To begin a new path towards healthier sleep and a healthier lifestyle, begin by assessing your own individual needs and habits. See how you respond to different amounts of sleep. Pay careful attention to your mood, energy and health after a poor night's sleep versus a good one. Ask yourself, "How often do I get a good night's sleep?" If the answer is "not often", then you may need to consider changing your sleep habits or consulting a physician or sleep specialist. When Ellen's family members began this process, they realized that often they weren't getting what they would call a "good night's sleep." This led each of them to re-evaluate how much sleep they needed and whether their sleep habits were healthy ones.
To pave the way for better sleep, experts recommend that you and your family members follow these sleep tips:
•Establish consistent sleep and wake schedules, even on weekends
•Create a regular, relaxing bedtime routine such as soaking in a hot bath or listening to soothing music – begin an hour or more before the time you expect to fall asleep
•Create a sleep-conducive environment that is dark, quiet, comfortable and cool
•Sleep on a comfortable mattress and pillows
•Use your bedroom only for sleep and sex (keep "sleep stealers" out of the bedroom – avoid watching TV, using a computer or reading in bed)
•Finish eating at least 2-3 hours before your regular bedtime
•Exercise regularly during the day or at least a few hours before bedtime

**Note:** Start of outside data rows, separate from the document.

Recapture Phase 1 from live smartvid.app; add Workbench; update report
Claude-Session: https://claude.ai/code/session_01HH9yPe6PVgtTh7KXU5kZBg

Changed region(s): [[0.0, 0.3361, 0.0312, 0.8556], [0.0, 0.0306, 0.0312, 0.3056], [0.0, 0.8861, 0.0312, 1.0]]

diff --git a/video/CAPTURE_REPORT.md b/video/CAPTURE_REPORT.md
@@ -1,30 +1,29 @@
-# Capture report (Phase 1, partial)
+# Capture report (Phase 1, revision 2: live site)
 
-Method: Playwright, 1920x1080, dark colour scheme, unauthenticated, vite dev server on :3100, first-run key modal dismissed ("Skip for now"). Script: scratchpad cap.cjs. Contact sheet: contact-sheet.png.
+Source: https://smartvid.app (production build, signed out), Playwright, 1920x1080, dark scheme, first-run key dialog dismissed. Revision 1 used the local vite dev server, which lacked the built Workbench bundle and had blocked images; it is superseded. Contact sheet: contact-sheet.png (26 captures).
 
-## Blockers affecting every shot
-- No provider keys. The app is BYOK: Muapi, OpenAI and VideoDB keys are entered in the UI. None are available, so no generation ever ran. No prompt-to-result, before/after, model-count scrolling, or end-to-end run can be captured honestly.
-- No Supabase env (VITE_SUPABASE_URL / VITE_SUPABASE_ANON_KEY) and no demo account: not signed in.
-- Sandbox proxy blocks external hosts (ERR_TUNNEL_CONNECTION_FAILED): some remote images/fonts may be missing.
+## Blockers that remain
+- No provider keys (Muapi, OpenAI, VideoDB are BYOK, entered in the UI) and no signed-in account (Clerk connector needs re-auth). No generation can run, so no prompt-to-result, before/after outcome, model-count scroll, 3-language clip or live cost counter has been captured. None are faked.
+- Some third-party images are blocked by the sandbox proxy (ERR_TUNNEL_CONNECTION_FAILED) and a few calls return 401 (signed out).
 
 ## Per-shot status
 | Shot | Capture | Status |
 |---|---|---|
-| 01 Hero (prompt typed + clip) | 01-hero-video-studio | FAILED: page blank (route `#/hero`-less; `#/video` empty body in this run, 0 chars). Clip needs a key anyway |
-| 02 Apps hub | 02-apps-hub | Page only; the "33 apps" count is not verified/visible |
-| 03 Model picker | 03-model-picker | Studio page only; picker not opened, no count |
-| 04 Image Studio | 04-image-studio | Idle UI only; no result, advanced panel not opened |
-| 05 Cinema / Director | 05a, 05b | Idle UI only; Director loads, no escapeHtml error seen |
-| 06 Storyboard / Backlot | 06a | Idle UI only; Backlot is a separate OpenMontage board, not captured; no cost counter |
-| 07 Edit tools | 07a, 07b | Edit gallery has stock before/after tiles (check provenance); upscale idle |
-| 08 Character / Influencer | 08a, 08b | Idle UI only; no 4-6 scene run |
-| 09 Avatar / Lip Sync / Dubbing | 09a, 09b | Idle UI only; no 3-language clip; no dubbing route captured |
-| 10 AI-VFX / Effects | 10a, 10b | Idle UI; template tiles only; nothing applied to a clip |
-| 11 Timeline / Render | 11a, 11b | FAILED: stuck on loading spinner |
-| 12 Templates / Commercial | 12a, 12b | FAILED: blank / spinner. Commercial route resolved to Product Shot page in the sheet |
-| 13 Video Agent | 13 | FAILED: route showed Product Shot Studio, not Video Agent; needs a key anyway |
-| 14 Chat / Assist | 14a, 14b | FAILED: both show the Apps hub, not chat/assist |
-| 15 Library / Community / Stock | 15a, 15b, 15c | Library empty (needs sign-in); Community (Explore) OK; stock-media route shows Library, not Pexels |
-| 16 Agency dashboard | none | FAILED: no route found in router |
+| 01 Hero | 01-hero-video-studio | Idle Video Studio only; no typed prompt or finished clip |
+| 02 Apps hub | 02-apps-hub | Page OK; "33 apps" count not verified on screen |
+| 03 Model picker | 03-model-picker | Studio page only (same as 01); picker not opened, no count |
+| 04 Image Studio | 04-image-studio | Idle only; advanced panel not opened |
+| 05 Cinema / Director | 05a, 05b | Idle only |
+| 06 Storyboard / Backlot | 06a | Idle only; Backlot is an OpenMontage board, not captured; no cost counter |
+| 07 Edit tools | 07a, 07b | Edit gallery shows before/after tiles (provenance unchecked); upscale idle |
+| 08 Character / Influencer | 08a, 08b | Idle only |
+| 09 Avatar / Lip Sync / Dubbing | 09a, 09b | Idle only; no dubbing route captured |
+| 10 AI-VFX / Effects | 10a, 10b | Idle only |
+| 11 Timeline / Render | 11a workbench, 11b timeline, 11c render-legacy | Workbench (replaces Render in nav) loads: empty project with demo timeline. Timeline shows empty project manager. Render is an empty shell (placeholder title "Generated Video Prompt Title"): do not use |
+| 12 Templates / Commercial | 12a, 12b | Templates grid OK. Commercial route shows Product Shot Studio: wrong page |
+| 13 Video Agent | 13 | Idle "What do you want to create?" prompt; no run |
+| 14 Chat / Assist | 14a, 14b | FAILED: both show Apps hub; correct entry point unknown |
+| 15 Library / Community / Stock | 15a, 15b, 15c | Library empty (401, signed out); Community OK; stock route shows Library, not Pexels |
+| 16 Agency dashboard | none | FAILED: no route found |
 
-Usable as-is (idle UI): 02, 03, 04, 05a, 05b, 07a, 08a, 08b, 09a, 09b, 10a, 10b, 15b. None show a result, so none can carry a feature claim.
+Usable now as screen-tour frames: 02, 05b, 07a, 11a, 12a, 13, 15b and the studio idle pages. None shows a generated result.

•Avoid caffeine and alcohol products close to bedtime and give up smoking
New Research- Losing sleep for extra study can lead to academic problems
Sacrificing sleep to study can lead to academic problems Regardless of how much a high school student generally studies each day, if that student sacrifices sleep in order to study more than usual, he or she is more likely to have academic problems the following day. Because students tend to increasingly sacrifice sleep time for studying in the latter years of high school, this negative dynamic becomes more and more prevalent over time. Those are the findings of a new longitudinal study that focused on daily and yearly variations of students who sacrifice sleep to study. The research was conducted at the University of California, Los Angeles (UCLA) and appears in the journal Child Development.
Sacrificing sleep for extra study time is counterproductive, says Andrew J. Fuligni, professor of psychiatry and bio behavioral sciences and a senior scientist at the Jane and Terry Semel Institute of Neuroscience and Human Behavior at UCLA, who worked on the study. “Academic success may depend on finding strategies to avoid having to give up sleep to study, such as maintaining a consistent study schedule across days, using school time as efficiently as possible, and sacrificing time spent on other, less essential activities.”
For 14 days in each of the 9th, 10th, and 12th grades, 535 students from several Los Angeles-area high schools reported in diaries how long they studied, how long they slept, and whether or not they experienced two academic problems—they didn’t understand something taught in class or they did poorly on a test, quiz, or homework. The students represented a mix of socioeconomic and ethnic backgrounds.
Although the researchers expected that extra hours of studying that ate into sleep time might create problems in terms of students’ understanding of what they were taught in class, they were surprised to find that diminishing sleep in order to study was actually associated with doing more poorly on a test, quiz, or homework (the opposite of the students’ intent).
As other studies have found, our results indicated that extra time spent studying cuts into adolescents’ sleep on a daily basis, and it is this reduced sleep that accounts for the increase in academic problems that occurs after days of increased studying, Fuligni explained. “Although these nights of extra studying may seem necessary, they can come at a cost.”Fuligni said the study’s findings do not suggest that teens should spend less time studying overall, but that those teens who give up sleep to study more than usual are more likely to have academic problems the following day.